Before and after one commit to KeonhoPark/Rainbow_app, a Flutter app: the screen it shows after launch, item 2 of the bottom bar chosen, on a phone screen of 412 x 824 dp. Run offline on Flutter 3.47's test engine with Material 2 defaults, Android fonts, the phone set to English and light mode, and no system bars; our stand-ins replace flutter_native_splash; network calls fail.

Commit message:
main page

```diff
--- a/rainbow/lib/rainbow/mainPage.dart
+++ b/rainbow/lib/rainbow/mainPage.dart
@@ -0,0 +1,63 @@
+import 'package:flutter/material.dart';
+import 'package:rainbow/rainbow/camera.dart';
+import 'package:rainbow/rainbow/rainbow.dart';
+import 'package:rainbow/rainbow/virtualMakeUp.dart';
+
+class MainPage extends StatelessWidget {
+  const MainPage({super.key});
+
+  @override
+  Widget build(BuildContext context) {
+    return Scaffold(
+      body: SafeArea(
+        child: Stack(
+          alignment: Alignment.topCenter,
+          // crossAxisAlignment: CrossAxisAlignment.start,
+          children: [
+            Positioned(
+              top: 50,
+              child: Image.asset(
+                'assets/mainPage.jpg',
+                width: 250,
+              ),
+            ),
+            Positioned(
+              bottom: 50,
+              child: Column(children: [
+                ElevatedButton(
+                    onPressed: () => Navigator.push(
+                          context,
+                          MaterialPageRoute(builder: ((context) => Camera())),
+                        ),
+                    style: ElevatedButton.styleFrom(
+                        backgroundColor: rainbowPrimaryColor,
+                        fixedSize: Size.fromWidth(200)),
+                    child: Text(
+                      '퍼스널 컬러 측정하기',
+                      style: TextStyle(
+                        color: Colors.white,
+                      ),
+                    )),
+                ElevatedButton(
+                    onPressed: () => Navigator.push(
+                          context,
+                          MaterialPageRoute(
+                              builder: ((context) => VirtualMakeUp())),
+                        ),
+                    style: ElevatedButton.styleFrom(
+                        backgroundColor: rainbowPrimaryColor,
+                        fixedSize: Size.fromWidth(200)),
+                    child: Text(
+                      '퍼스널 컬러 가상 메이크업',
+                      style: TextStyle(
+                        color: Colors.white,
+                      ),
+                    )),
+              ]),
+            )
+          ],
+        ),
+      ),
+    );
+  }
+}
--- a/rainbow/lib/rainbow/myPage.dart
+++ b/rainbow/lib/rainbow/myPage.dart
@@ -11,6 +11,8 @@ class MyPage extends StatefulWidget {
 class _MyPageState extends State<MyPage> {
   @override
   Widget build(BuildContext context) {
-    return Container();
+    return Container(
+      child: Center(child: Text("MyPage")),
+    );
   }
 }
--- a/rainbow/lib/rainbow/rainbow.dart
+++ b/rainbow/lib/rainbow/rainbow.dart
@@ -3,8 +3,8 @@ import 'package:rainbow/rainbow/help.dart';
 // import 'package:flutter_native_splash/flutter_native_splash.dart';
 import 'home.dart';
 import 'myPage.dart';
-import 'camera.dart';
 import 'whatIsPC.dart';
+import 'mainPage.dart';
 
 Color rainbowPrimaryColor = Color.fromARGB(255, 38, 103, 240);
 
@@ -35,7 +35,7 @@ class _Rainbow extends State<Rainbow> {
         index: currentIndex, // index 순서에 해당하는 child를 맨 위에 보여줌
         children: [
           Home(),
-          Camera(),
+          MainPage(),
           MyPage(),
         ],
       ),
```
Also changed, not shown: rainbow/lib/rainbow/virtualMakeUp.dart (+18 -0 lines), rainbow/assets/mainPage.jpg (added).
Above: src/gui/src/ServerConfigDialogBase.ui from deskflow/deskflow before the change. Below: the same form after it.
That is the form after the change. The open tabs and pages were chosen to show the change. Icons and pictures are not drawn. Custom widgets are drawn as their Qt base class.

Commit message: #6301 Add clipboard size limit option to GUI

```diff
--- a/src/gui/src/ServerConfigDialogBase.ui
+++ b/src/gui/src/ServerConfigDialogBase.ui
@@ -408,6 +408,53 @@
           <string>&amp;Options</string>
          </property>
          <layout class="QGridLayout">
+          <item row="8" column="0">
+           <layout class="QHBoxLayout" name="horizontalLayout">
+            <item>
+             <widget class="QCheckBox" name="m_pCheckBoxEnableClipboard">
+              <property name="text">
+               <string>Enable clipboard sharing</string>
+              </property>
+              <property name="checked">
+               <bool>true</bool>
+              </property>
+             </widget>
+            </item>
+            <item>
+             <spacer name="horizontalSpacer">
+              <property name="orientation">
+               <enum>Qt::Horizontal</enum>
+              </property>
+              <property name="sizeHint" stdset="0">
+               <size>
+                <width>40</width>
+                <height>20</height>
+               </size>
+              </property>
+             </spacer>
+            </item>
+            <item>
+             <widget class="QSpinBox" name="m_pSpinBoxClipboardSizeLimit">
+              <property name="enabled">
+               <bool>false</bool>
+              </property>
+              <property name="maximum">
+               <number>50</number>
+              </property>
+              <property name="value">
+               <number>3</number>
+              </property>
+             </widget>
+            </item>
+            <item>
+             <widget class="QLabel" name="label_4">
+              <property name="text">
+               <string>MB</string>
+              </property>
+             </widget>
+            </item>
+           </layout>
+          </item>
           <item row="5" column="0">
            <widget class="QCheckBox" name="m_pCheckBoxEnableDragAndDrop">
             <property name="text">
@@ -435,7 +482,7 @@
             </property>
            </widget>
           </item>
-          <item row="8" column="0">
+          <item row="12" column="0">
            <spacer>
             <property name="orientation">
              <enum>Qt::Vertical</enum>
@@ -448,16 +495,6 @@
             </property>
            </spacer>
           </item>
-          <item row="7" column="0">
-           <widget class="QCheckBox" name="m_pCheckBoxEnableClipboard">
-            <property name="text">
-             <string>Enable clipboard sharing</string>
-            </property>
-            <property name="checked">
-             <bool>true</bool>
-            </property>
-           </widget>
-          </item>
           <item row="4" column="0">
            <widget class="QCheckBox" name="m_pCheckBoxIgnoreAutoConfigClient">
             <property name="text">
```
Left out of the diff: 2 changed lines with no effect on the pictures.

════════

■ EXERCISE AIM
In the data above, which lines have "context"? Report each of them.

■ RESPONSE FOR THIS EXERCISE
+  Widget build(BuildContext context) {
+                          context,
+                          MaterialPageRoute(builder: ((context) => Camera())),
+                          context,
+                              builder: ((context) => VirtualMakeUp())),
   Widget build(BuildContext context) {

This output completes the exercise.